BEGIN AVAILABLE DATA
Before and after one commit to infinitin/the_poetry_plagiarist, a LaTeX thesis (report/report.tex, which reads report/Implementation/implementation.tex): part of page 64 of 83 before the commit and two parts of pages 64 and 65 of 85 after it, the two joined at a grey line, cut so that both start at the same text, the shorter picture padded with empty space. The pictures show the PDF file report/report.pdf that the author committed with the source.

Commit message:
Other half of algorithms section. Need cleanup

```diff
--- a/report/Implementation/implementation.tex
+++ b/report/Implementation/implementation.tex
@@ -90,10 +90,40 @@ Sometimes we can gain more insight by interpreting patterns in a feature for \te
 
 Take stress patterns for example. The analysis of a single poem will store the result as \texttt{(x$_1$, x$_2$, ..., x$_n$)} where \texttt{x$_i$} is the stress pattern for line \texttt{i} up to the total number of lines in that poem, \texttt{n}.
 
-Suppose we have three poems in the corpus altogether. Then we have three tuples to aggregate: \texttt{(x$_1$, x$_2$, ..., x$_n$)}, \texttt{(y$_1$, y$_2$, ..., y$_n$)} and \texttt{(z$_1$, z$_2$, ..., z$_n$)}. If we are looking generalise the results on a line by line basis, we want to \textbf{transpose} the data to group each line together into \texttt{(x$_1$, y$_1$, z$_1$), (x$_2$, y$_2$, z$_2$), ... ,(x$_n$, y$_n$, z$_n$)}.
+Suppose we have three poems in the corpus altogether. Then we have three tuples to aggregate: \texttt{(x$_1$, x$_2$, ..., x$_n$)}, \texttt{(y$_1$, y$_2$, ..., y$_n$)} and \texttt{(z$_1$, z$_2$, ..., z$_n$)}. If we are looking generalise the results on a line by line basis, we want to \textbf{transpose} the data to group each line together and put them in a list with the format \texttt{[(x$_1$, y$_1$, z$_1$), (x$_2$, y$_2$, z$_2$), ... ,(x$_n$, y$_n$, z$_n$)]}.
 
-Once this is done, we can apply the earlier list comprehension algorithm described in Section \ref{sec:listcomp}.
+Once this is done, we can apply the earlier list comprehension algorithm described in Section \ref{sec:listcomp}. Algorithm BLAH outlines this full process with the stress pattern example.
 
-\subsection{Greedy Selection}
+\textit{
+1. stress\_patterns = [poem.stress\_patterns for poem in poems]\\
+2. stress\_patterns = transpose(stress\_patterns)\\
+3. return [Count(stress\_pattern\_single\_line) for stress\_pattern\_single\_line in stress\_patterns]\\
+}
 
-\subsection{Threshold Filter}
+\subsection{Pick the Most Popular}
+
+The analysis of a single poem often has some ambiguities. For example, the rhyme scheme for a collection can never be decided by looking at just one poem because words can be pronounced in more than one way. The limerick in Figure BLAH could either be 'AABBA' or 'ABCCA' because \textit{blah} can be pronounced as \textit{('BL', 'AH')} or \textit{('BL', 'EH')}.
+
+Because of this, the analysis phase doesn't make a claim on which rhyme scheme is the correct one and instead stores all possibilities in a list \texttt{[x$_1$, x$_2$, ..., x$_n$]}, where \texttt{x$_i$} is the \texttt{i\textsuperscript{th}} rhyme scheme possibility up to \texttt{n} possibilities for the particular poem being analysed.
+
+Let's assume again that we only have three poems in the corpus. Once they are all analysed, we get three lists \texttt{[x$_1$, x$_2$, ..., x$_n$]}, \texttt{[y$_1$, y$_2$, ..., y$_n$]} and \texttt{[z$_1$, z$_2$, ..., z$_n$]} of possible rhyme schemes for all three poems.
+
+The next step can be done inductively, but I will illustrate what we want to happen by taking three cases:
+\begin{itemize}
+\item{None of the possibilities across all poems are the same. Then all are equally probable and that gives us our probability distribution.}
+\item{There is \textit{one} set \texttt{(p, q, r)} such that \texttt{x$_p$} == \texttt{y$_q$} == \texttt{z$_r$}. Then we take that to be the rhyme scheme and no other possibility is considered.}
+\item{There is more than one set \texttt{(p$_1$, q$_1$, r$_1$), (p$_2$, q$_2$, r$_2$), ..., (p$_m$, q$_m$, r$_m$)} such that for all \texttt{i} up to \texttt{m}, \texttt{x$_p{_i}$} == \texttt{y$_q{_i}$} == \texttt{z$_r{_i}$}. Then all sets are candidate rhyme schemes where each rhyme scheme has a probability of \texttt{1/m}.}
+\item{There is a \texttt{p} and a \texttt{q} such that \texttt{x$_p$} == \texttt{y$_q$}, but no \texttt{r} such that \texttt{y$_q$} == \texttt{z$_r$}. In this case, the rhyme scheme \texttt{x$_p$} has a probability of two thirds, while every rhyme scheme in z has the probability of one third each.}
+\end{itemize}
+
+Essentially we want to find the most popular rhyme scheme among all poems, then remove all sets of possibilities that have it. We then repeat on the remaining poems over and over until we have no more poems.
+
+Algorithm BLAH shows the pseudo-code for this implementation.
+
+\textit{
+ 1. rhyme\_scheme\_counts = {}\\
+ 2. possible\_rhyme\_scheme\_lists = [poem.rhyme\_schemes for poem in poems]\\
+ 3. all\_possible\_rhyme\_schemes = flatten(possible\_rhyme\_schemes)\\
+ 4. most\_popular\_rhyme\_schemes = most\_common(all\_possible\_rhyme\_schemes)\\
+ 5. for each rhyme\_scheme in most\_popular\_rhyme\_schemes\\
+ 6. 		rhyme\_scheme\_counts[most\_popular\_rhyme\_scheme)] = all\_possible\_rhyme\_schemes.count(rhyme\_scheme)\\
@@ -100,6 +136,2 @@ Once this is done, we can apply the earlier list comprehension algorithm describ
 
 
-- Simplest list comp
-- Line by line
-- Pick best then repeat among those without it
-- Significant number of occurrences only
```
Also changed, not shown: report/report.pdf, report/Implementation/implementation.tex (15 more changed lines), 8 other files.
END AVAILABLE DATA
### WHAT YOU SHOULD DO:
Whenever the word "earlier" appears in a line above, copy that line.

### SOLUTION TO THE PROBLEM:
-Once this is done, we can apply the earlier list comprehension algorithm described in Section \ref{sec:listcomp}.
+Once this is done, we can apply the earlier list comprehension algorithm described in Section \ref{sec:listcomp}. Algorithm BLAH outlines this full process with the stress pattern example.
@@ -100,6 +136,2 @@ Once this is done, we can apply the earlier list comprehension algorithm describ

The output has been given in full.